▶ _Information provided_:
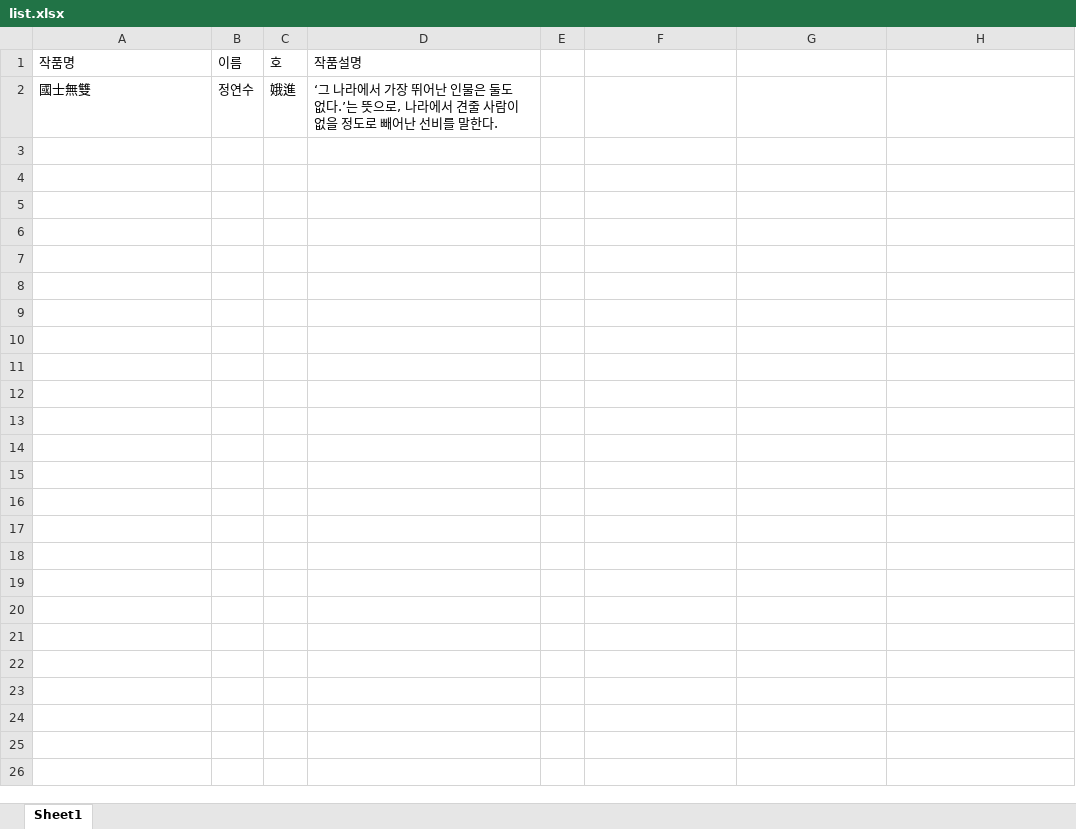
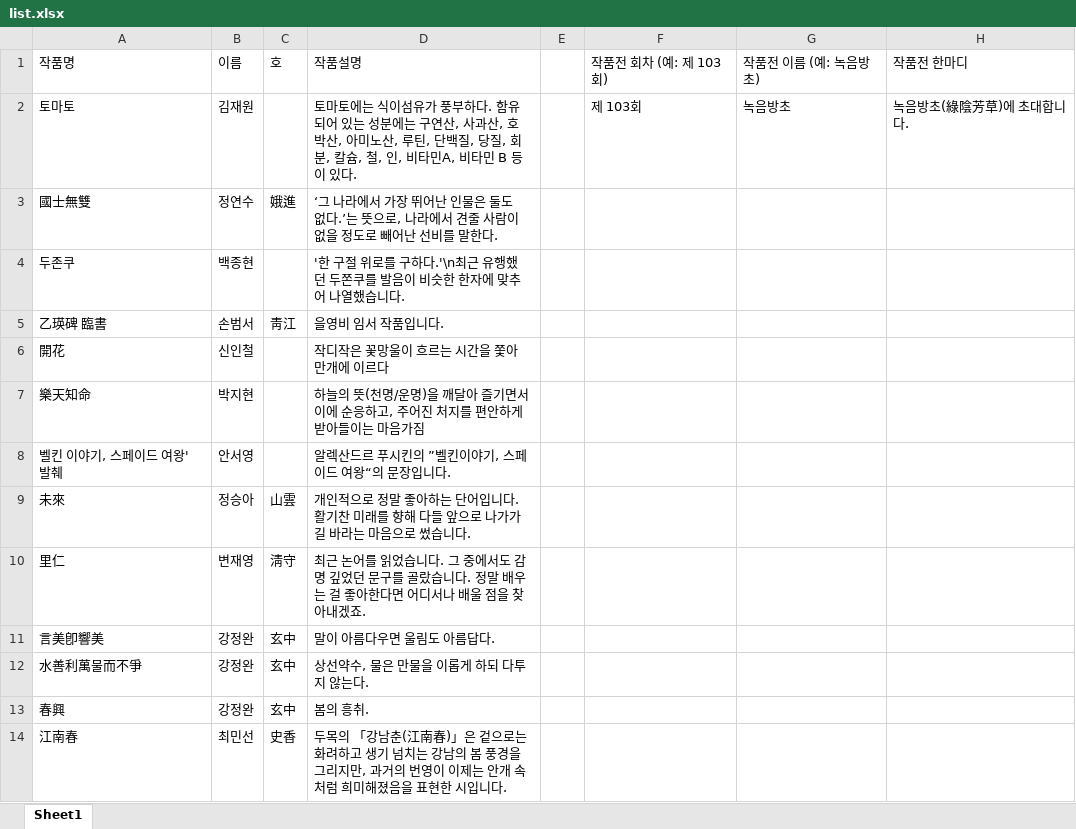
Before and after one commit to jsa5539/The_103rd_exhibition_of_art, an Excel workbook: list.xlsx, sheet Sheet1, drawn as a sheet; values as stored, in another font and other column widths than the file's, no borders; the diff names each change by its address in the sheet, - before the commit and + after, or states it on an @@ line.

Commit message:
modify all files for to update datas to a excel file

```diff
--- a/list.xlsx (sheet Sheet1)
+++ b/list.xlsx (sheet Sheet1)
-F1: (empty)
+F1: 작품전 회차 (예: 제 103회)
-G1: (empty)
+G1: 작품전 이름 (예: 녹음방초)
-H1: (empty)
+H1: 작품전 한마디
+row 2: 토마토 | 김재원 |  | 토마토에는 식이섬유가 풍부하다. 함유되어 있는 성분에는 구연산, 사과산, 호박산, 아미노산, 루틴, 단백질, 당질, 회분, 칼슘, 철, 인, 비타민A, 비타민 B 등이 있다. |  | 제 103회 | 녹음방초 | 녹음방초(綠陰芳草)에 초대합니다.
+row 4: 두존쿠 | 백종현 |  | '한 구절 위로를 구하다.'\n최근 유행했던 두쫀쿠를 발음이 비슷한 한자에 맞추어 나열했습니다.
+row 5: 乙瑛碑 臨書 | 손범서 | 靑江 | 을영비 임서 작품입니다.
+row 6: 開花 | 신인철 |  | 작디작은 꽃망울이 흐르는 시간을 쫓아 만개에 이르다
+row 7: 樂天知命 | 박지현 |  | 하늘의 뜻(천명/운명)을 깨달아 즐기면서 이에 순응하고, 주어진 처지를 편안하게 받아들이는 마음가짐
+row 8: 벨킨 이야기, 스페이드 여왕' 발췌 | 안서영 |  | 알렉산드르 푸시킨의 ”벨킨이야기, 스페이드 여왕“의 문장입니다.
+row 9: 未來 | 정승아 | 山雲 | 개인적으로 정말 좋아하는 단어입니다. 활기찬 미래를 향해 다들 앞으로 나가가길 바라는 마음으로 썼습니다.
+row 10: 里仁 | 변재영 | 淸守 | 최근 논어를 읽었습니다. 그 중에서도 감명 깊었던 문구를 골랐습니다. 정말 배우는 걸 좋아한다면 어디서나 배울 점을 찾아내겠죠.
+row 11: 言美卽響美 | 강정완 | 玄中 | 말이 아름다우면 울림도 아름답다.
+row 12: 水善利萬물而不爭 | 강정완 | 玄中 | 상선약수, 물은 만물을 이롭게 하되 다투지 않는다.
+row 13: 春興 | 강정완 | 玄中 | 봄의 흥취.
+row 14: 江南春 | 최민선 | 史香 | 두목의 「강남춘(江南春)」은 겉으로는 화려하고 생기 넘치는 강남의 봄 풍경을 그리지만, 과거의 번영이 이제는 안개 속처럼 희미해졌음을 표현한 시입니다.
```
Also changed, not shown: 4 other files.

▶ _Goal of the exercise_:
All of the entries above should be copied exactly, with the images left out.

▶ _Result_:
Before and after one commit to jsa5539/The_103rd_exhibition_of_art, an Excel workbook: list.xlsx, sheet Sheet1, drawn as a sheet; values as stored, in another font and other column widths than the file's, no borders; the diff names each change by its address in the sheet, - before the commit and + after, or states it on an @@ line.

Commit message:
modify all files for to update datas to a excel file

```diff
--- a/list.xlsx (sheet Sheet1)
+++ b/list.xlsx (sheet Sheet1)
-F1: (empty)
+F1: 작품전 회차 (예: 제 103회)
-G1: (empty)
+G1: 작품전 이름 (예: 녹음방초)
-H1: (empty)
+H1: 작품전 한마디
+row 2: 토마토 | 김재원 |  | 토마토에는 식이섬유가 풍부하다. 함유되어 있는 성분에는 구연산, 사과산, 호박산, 아미노산, 루틴, 단백질, 당질, 회분, 칼슘, 철, 인, 비타민A, 비타민 B 등이 있다. |  | 제 103회 | 녹음방초 | 녹음방초(綠陰芳草)에 초대합니다.
+row 4: 두존쿠 | 백종현 |  | '한 구절 위로를 구하다.'\n최근 유행했던 두쫀쿠를 발음이 비슷한 한자에 맞추어 나열했습니다.
+row 5: 乙瑛碑 臨書 | 손범서 | 靑江 | 을영비 임서 작품입니다.
+row 6: 開花 | 신인철 |  | 작디작은 꽃망울이 흐르는 시간을 쫓아 만개에 이르다
+row 7: 樂天知命 | 박지현 |  | 하늘의 뜻(천명/운명)을 깨달아 즐기면서 이에 순응하고, 주어진 처지를 편안하게 받아들이는 마음가짐
+row 8: 벨킨 이야기, 스페이드 여왕' 발췌 | 안서영 |  | 알렉산드르 푸시킨의 ”벨킨이야기, 스페이드 여왕“의 문장입니다.
+row 9: 未來 | 정승아 | 山雲 | 개인적으로 정말 좋아하는 단어입니다. 활기찬 미래를 향해 다들 앞으로 나가가길 바라는 마음으로 썼습니다.
+row 10: 里仁 | 변재영 | 淸守 | 최근 논어를 읽었습니다. 그 중에서도 감명 깊었던 문구를 골랐습니다. 정말 배우는 걸 좋아한다면 어디서나 배울 점을 찾아내겠죠.
+row 11: 言美卽響美 | 강정완 | 玄中 | 말이 아름다우면 울림도 아름답다.
+row 12: 水善利萬물而不爭 | 강정완 | 玄中 | 상선약수, 물은 만물을 이롭게 하되 다투지 않는다.
+row 13: 春興 | 강정완 | 玄中 | 봄의 흥취.
+row 14: 江南春 | 최민선 | 史香 | 두목의 「강남춘(江南春)」은 겉으로는 화려하고 생기 넘치는 강남의 봄 풍경을 그리지만, 과거의 번영이 이제는 안개 속처럼 희미해졌음을 표현한 시입니다.
```
Also changed, not shown: 4 other files.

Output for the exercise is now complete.